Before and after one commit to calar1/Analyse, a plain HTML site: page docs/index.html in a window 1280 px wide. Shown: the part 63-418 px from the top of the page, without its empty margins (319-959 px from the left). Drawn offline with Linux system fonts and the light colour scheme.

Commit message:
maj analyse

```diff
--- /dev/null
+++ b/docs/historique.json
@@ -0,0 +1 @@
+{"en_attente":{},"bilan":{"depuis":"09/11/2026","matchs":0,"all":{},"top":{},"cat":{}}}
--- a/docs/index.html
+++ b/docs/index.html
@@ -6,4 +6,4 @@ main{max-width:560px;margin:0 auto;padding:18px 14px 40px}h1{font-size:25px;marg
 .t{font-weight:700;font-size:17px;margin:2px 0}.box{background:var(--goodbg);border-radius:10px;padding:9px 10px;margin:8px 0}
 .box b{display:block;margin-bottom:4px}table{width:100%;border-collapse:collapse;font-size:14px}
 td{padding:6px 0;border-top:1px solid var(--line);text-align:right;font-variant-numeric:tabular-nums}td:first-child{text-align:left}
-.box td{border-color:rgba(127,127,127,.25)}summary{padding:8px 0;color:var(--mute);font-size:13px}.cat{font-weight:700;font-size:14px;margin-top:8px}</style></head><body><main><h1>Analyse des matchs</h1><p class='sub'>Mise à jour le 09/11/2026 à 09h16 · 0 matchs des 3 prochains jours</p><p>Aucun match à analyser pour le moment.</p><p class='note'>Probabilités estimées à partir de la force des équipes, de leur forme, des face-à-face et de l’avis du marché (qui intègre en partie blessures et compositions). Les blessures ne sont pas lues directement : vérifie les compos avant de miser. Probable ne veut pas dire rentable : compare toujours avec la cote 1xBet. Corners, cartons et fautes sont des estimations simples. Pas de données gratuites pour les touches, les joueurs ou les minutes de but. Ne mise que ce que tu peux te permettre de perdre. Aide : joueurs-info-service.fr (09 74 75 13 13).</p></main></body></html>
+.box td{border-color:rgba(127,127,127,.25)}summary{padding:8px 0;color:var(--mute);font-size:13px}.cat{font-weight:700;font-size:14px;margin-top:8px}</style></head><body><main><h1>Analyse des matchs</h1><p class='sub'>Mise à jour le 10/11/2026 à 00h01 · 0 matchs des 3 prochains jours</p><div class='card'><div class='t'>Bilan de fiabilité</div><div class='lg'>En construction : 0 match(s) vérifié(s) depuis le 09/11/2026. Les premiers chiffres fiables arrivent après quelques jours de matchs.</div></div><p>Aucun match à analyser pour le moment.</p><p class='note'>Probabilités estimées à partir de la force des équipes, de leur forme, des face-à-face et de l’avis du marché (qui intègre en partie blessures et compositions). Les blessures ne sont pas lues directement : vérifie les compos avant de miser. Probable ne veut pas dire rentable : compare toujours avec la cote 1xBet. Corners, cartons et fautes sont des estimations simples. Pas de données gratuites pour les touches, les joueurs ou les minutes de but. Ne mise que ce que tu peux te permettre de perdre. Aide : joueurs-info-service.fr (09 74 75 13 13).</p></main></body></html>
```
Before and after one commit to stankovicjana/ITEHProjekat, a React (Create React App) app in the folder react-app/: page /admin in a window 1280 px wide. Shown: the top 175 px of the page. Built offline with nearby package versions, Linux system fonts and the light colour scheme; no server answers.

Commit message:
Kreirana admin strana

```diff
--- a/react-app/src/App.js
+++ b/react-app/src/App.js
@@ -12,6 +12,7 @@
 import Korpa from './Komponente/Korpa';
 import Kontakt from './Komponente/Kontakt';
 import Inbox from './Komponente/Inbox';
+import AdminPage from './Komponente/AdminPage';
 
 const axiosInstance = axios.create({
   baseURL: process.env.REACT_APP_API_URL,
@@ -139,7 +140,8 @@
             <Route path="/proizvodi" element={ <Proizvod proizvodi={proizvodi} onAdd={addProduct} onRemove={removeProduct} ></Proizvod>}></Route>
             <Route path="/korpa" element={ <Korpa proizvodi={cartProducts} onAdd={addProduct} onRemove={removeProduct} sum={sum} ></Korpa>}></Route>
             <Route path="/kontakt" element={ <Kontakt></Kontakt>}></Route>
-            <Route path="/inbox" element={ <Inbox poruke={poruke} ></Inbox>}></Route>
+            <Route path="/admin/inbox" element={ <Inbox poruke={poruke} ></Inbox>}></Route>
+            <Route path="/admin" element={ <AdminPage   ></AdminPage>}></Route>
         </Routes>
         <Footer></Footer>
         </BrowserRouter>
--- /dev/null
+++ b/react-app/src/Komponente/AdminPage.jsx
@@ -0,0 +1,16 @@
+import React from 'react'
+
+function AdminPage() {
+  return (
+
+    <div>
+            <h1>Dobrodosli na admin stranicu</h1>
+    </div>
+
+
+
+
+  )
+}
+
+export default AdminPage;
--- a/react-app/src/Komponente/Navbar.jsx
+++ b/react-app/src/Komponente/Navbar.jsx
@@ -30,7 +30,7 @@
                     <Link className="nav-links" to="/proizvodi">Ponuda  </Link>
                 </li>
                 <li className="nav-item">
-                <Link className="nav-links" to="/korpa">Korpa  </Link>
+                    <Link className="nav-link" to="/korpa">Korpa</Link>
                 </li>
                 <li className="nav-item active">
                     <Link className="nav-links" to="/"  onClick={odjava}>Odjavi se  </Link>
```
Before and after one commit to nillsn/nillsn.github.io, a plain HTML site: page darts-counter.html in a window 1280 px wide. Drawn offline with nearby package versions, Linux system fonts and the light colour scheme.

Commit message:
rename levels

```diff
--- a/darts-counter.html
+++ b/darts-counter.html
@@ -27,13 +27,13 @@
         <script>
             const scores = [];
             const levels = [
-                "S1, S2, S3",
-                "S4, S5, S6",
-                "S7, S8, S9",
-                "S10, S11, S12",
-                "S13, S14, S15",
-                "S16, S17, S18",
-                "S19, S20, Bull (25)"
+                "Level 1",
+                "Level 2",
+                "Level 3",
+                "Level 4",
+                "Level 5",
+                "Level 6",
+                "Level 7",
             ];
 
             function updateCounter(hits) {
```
--*--
What you will do:
Repeat every entry exactly, leaving nothing out.

Response area:
Before and after one commit to calar1/Analyse, a plain HTML site: page docs/index.html in a window 1280 px wide. Shown: the part 63-418 px from the top of the page, without its empty margins (319-959 px from the left). Drawn offline with Linux system fonts and the light colour scheme.

Commit message:
maj analyse

```diff
--- /dev/null
+++ b/docs/historique.json
@@ -0,0 +1 @@
+{"en_attente":{},"bilan":{"depuis":"09/11/2026","matchs":0,"all":{},"top":{},"cat":{}}}
--- a/docs/index.html
+++ b/docs/index.html
@@ -6,4 +6,4 @@ main{max-width:560px;margin:0 auto;padding:18px 14px 40px}h1{font-size:25px;marg
 .t{font-weight:700;font-size:17px;margin:2px 0}.box{background:var(--goodbg);border-radius:10px;padding:9px 10px;margin:8px 0}
 .box b{display:block;margin-bottom:4px}table{width:100%;border-collapse:collapse;font-size:14px}
 td{padding:6px 0;border-top:1px solid var(--line);text-align:right;font-variant-numeric:tabular-nums}td:first-child{text-align:left}
-.box td{border-color:rgba(127,127,127,.25)}summary{padding:8px 0;color:var(--mute);font-size:13px}.cat{font-weight:700;font-size:14px;margin-top:8px}</style></head><body><main><h1>Analyse des matchs</h1><p class='sub'>Mise à jour le 09/11/2026 à 09h16 · 0 matchs des 3 prochains jours</p><p>Aucun match à analyser pour le moment.</p><p class='note'>Probabilités estimées à partir de la force des équipes, de leur forme, des face-à-face et de l’avis du marché (qui intègre en partie blessures et compositions). Les blessures ne sont pas lues directement : vérifie les compos avant de miser. Probable ne veut pas dire rentable : compare toujours avec la cote 1xBet. Corners, cartons et fautes sont des estimations simples. Pas de données gratuites pour les touches, les joueurs ou les minutes de but. Ne mise que ce que tu peux te permettre de perdre. Aide : joueurs-info-service.fr (09 74 75 13 13).</p></main></body></html>
+.box td{border-color:rgba(127,127,127,.25)}summary{padding:8px 0;color:var(--mute);font-size:13px}.cat{font-weight:700;font-size:14px;margin-top:8px}</style></head><body><main><h1>Analyse des matchs</h1><p class='sub'>Mise à jour le 10/11/2026 à 00h01 · 0 matchs des 3 prochains jours</p><div class='card'><div class='t'>Bilan de fiabilité</div><div class='lg'>En construction : 0 match(s) vérifié(s) depuis le 09/11/2026. Les premiers chiffres fiables arrivent après quelques jours de matchs.</div></div><p>Aucun match à analyser pour le moment.</p><p class='note'>Probabilités estimées à partir de la force des équipes, de leur forme, des face-à-face et de l’avis du marché (qui intègre en partie blessures et compositions). Les blessures ne sont pas lues directement : vérifie les compos avant de miser. Probable ne veut pas dire rentable : compare toujours avec la cote 1xBet. Corners, cartons et fautes sont des estimations simples. Pas de données gratuites pour les touches, les joueurs ou les minutes de but. Ne mise que ce que tu peux te permettre de perdre. Aide : joueurs-info-service.fr (09 74 75 13 13).</p></main></body></html>
```
Before and after one commit to stankovicjana/ITEHProjekat, a React (Create React App) app in the folder react-app/: page /admin in a window 1280 px wide. Shown: the top 175 px of the page. Built offline with nearby package versions, Linux system fonts and the light colour scheme; no server answers.

Commit message:
Kreirana admin strana

```diff
--- a/react-app/src/App.js
+++ b/react-app/src/App.js
@@ -12,6 +12,7 @@
 import Korpa from './Komponente/Korpa';
 import Kontakt from './Komponente/Kontakt';
 import Inbox from './Komponente/Inbox';
+import AdminPage from './Komponente/AdminPage';
 
 const axiosInstance = axios.create({
   baseURL: process.env.REACT_APP_API_URL,
@@ -139,7 +140,8 @@
             <Route path="/proizvodi" element={ <Proizvod proizvodi={proizvodi} onAdd={addProduct} onRemove={removeProduct} ></Proizvod>}></Route>
             <Route path="/korpa" element={ <Korpa proizvodi={cartProducts} onAdd={addProduct} onRemove={removeProduct} sum={sum} ></Korpa>}></Route>
             <Route path="/kontakt" element={ <Kontakt></Kontakt>}></Route>
-            <Route path="/inbox" element={ <Inbox poruke={poruke} ></Inbox>}></Route>
+            <Route path="/admin/inbox" element={ <Inbox poruke={poruke} ></Inbox>}></Route>
+            <Route path="/admin" element={ <AdminPage   ></AdminPage>}></Route>
         </Routes>
         <Footer></Footer>
         </BrowserRouter>
--- /dev/null
+++ b/react-app/src/Komponente/AdminPage.jsx
@@ -0,0 +1,16 @@
+import React from 'react'
+
+function AdminPage() {
+  return (
+
+    <div>
+            <h1>Dobrodosli na admin stranicu</h1>
+    </div>
+
+
+
+
+  )
+}
+
+export default AdminPage;
--- a/react-app/src/Komponente/Navbar.jsx
+++ b/react-app/src/Komponente/Navbar.jsx
@@ -30,7 +30,7 @@
                     <Link className="nav-links" to="/proizvodi">Ponuda  </Link>
                 </li>
                 <li className="nav-item">
-                <Link className="nav-links" to="/korpa">Korpa  </Link>
+                    <Link className="nav-link" to="/korpa">Korpa</Link>
                 </li>
                 <li className="nav-item active">
                     <Link className="nav-links" to="/"  onClick={odjava}>Odjavi se  </Link>
```
Before and after one commit to nillsn/nillsn.github.io, a plain HTML site: page darts-counter.html in a window 1280 px wide. Drawn offline with nearby package versions, Linux system fonts and the light colour scheme.

Commit message:
rename levels

```diff
--- a/darts-counter.html
+++ b/darts-counter.html
@@ -27,13 +27,13 @@
         <script>
             const scores = [];
             const levels = [
-                "S1, S2, S3",
-                "S4, S5, S6",
-                "S7, S8, S9",
-                "S10, S11, S12",
-                "S13, S14, S15",
-                "S16, S17, S18",
-                "S19, S20, Bull (25)"
+                "Level 1",
+                "Level 2",
+                "Level 3",
+                "Level 4",
+                "Level 5",
+                "Level 6",
+                "Level 7",
             ];
 
             function updateCounter(hits) {
```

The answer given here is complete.